_Exercise aim_
Which lines of the records below contain the word "Before"? Show each one.

Records contained in a dataset:
=== Begin Enclosure ===

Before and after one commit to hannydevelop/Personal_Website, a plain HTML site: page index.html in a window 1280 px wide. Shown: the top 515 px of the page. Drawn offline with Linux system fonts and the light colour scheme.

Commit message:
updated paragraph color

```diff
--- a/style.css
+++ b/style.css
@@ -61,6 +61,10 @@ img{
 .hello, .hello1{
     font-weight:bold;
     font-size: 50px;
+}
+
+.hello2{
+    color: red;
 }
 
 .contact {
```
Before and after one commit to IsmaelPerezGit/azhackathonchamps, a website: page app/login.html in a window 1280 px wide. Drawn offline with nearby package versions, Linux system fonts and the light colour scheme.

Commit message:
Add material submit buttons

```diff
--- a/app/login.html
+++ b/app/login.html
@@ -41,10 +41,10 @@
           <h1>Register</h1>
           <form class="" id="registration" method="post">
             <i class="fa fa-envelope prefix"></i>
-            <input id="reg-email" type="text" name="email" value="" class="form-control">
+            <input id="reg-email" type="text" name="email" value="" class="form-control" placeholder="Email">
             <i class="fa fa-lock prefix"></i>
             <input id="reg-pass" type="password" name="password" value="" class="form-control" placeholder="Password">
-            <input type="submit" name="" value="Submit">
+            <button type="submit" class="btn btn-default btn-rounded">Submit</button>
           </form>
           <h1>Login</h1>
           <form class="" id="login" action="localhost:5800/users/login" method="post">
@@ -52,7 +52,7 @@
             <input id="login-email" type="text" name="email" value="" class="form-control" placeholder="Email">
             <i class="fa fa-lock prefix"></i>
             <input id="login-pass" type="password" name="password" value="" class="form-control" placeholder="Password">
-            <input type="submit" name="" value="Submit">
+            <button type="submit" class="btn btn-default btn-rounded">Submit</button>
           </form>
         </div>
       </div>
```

=== End Enclosure ===

_Response to this exercise_
Before and after one commit to hannydevelop/Personal_Website, a plain HTML site: page index.html in a window 1280 px wide. Shown: the top 515 px of the page. Drawn offline with Linux system fonts and the light colour scheme.
Before and after one commit to IsmaelPerezGit/azhackathonchamps, a website: page app/login.html in a window 1280 px wide. Drawn offline with nearby package versions, Linux system fonts and the light colour scheme.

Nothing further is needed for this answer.